I don’t want to judge the goodness or badness of sex work. What I am judging (negatively) is our collective response to prostitution, and our handling of the issue. There is such deep and complex neurosis associated with the issue, that it’s hard to imagine that we all don’t internalize the stereotypes and clichés and negative public attitudes that relate to the field. I imagine that just as it is possible to hold an enlightened view of working in fast food, or in a bank, or as a dancer, or as a wrestler, it is also possible to hold an enlightened view of working in the sex business. Marie Stopes is write to note society’s attitude towards women & sex as unhealthy. For so long (and still today) many view a woman who has engaged in sex as somehow soiled, and woman-as-a-tool-for-man has also been standard operating procedure for too long.
Maybe our cultural attitude towards sex, and towards the role of woman isn’t in an ideal enough spot to give a full throated endorsement to the legalization of prostitution, but I would say that leaving the business in the shadows is worse. It reinforces notions of shame, ugliness, and woman-as-commodity, and leaves the defining of the practice to far less sophisticated minds. Those who philosophize in the shadows are more likely to form and advocate worldviews that will expand the darkness, rather than eradicate it.
So what can we do to prepare our society for the inevitable legalization of the sex trade? Well, conversation always helps. Transparency is a big plus. If we were to fully embrace the idea of the welfare state, we could move away from the sad fact quoted in the popular women's health book Our Bodies Ourselves that ‘…poverty is the major force that drives people, especially women of color and runaway teenagers, into prostitution.’

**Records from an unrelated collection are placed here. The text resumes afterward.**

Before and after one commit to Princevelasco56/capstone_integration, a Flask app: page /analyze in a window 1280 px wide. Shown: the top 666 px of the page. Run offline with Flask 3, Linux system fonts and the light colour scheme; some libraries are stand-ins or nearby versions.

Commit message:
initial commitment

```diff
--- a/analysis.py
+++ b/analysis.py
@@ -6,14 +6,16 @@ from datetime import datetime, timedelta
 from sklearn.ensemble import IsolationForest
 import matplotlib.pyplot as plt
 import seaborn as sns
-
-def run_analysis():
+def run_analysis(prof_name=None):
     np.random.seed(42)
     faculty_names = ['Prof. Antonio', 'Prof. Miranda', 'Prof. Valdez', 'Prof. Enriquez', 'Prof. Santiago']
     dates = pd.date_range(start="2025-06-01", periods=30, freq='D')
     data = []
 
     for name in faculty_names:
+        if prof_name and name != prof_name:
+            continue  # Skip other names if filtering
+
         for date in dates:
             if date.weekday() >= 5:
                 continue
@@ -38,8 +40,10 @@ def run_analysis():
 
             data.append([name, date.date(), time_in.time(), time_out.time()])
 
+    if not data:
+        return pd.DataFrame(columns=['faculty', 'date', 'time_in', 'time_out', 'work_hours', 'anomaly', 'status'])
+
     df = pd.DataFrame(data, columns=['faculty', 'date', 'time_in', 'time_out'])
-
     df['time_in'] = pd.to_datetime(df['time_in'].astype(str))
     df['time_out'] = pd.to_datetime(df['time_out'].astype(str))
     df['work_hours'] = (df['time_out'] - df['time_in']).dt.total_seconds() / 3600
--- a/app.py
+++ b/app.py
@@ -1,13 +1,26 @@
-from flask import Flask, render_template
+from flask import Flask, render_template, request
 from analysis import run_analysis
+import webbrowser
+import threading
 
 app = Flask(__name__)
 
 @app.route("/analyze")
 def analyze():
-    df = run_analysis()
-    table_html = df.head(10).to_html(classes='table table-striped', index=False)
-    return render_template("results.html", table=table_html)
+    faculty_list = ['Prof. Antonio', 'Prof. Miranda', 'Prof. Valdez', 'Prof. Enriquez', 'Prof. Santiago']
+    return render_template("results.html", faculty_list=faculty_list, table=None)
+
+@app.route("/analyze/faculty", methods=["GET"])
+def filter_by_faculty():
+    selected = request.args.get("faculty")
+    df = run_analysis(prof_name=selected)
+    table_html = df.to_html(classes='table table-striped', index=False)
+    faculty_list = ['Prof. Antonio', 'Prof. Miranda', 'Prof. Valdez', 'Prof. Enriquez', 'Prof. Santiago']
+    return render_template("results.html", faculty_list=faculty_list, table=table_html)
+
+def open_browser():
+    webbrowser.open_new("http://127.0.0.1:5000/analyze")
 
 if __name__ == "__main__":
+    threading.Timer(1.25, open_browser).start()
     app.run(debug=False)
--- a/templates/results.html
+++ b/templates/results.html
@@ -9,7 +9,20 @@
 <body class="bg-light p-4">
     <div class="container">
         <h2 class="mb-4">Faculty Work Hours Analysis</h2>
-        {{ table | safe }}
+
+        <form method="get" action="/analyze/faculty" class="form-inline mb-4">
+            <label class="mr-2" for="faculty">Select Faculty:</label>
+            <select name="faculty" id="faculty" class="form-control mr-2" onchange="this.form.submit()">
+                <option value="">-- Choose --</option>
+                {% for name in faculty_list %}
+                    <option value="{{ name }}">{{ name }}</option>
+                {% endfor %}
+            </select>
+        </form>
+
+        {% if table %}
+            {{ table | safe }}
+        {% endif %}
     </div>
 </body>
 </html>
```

We are still a Capitalist Nation; even if we are so only in a mixed-model sense**. The deepening of our commitment to the welfare state, where leisure is respected, incomes are equalized, and a strong and well funded safety net is set firmly in place, will not eliminate prostitution, but it will go a-ways to eliminating the base kind of prostitution that is referred to in the OBO quote. A re-commitment to the Welfare state, and an emerging cultural understanding of both human sexuality and religion (both are evolving) will go ways to eliminating what is bad about the current state of the sex business, and (perhaps) ennoble what is good about it.
*Darker, because we keep them in shadows, not because they are ‘evil’ or ‘sinful’
** Show me a 'pure' system, and I will show you a stone slab trying to pass as a boat.
cross posted at The Daily Kos